After our night in beautiful Pender Harbour we woke up to the sound of rain. Or rather water cascading off the tree we were camped underneath. Phew, it wasn’t actually raining, but it was certainly soggy. Before coming onto the Sunshine Coast we’d seen the forecast wasn’t great, but equally it wasn’t a great forecast for Jasper and Banff, which is the other area we want to explore. We knew we’d be getting wet at some point….
We only had a short ride ahead of us to Egmont and we set off into greyness. It was all very stunning, in a bleak sort of way. Undoubtedly it would look very different under blue skies, but what wouldn’t change is the attitude of the car drivers, who on the whole have been fantastic and this added to our enjoyment of cycling the Sunshine Coast.
We were heading to Egmont to visit the Skookumchuck Narrows where, twice a day, the water from the surrounding inlets is funneled through a tiny area, resulting in whirlpools and tidal waves. We weren’t in a rush because the tide would be doing it’s magic until gone 4pm. We walked out to the Skookumchuck Narrows through the British Columbia woodland, hoping not to have to run away from elks or stand our ground against bears. The Narrows were very impressive and as the clouds rolled away we could also see snow capped mountains raising up in the British Columbia interior. Philippa had found the Strongwater bunkhouse in Egmont and so we spent the evening in a quaint wooden hut, complete with heating which helped to dry out our tent. Dinner was booked on the deck outside and we had tasty pudding from the Skookumchuck Bakery.

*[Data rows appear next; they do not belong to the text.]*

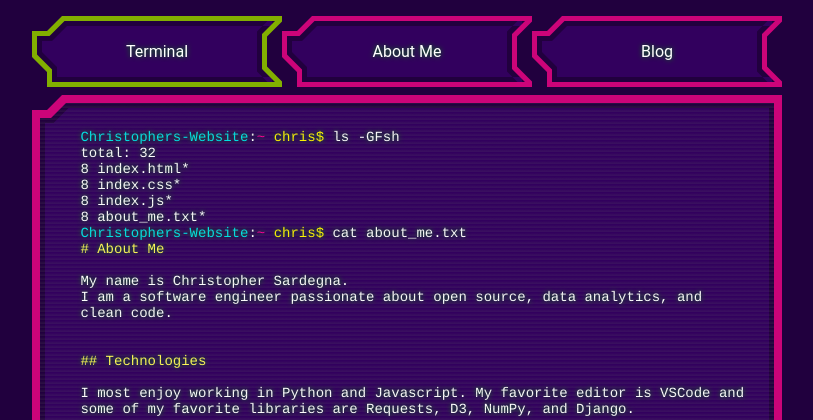
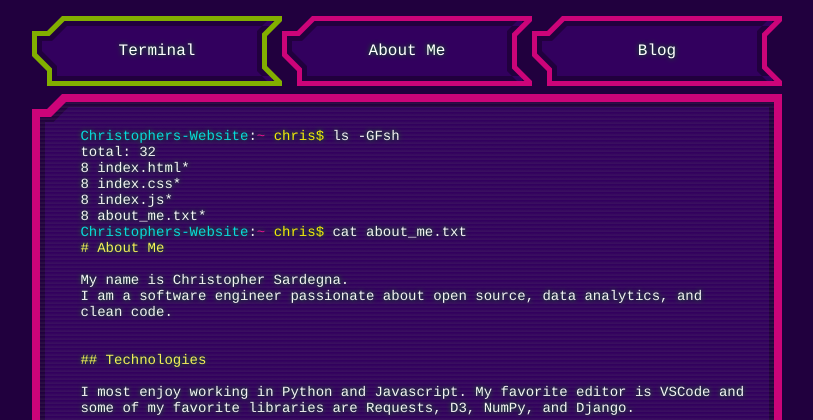
Before and after one commit to ReagentX/reagentx.github.io, a PHP site: page / in a window 1280 px wide. Shown: the top 420 px of the page, without its empty margins (233-1046 px from the left). Run offline with PHP 8.4, Linux system fonts and the light colour scheme.

Commit message:
Update fonts

```diff
--- a/css/elements.css
+++ b/css/elements.css
@@ -30,7 +30,7 @@ div.buttons {
 }
 
 div.button {
-    font-family: Roboto, 'Courier New', Courier, monospace;
+    font-family: Courier, monospace;
     font-size: 16px;
     display: inline-block;
     vertical-align: top;
```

Sunday involved backtracking to Earls Cove (like a lot of place names that we’ve come across the apostrophe that probably should be present has vanished), but not before we’d revisited the Skookumchuck Bakery for an amazingly delicious cinnamon bun. From Earls Cove we had another ferry ride from one part of the mainland to another. Upon disembarking at Saltery Bay we let the cars go ahead and that meant we had the road to ourselves. The skies were still grey, but the cycling was still great. The major town on this part of the coast is Powell River where we’d thought about stopping. However, we’d elected to continue to Lund, which was the right decision because Powell River seemed pretty run down, whereas Lund was a beautiful little village at the end of the Sunshine Coast highway. There’s a 0 mile marker in Lund for the start of Highway 101 that runs south down the Pacific Coast through the USA and as we will use a lot of 101 we got a photograph of the marker.
This morning (Monday) we were woken up by more rain and worryingly the brand new outer part of our tent hadn’t done a very good job of keeping out the couple of hours of rain. We may have to contact eXXpozed. Again. At least the rain had stopped by the time we had to take down the tent, so we set off back to Powell River after saying goodbye to the friendly campsite owner. (Why is everyone in Canada so friendly and cheerful? Philippa thinks she’d get deported if she lived here for being too grumpy.) We did have to make a detour via the Lund bakery to collect a blackberry and a pecan bun.
We’re now on the ferry over to Vancouver Island. Before boarding we ate the blackberry bun, which was incredible. So much so that Philippa had difficultly not eating it all herself. We’ve still got the pecan one to sample. Tonight we are being hosted in Merville and then we’re going to head onto Quadra Island for two nights. Hopefully the blue skies will reappear at some point.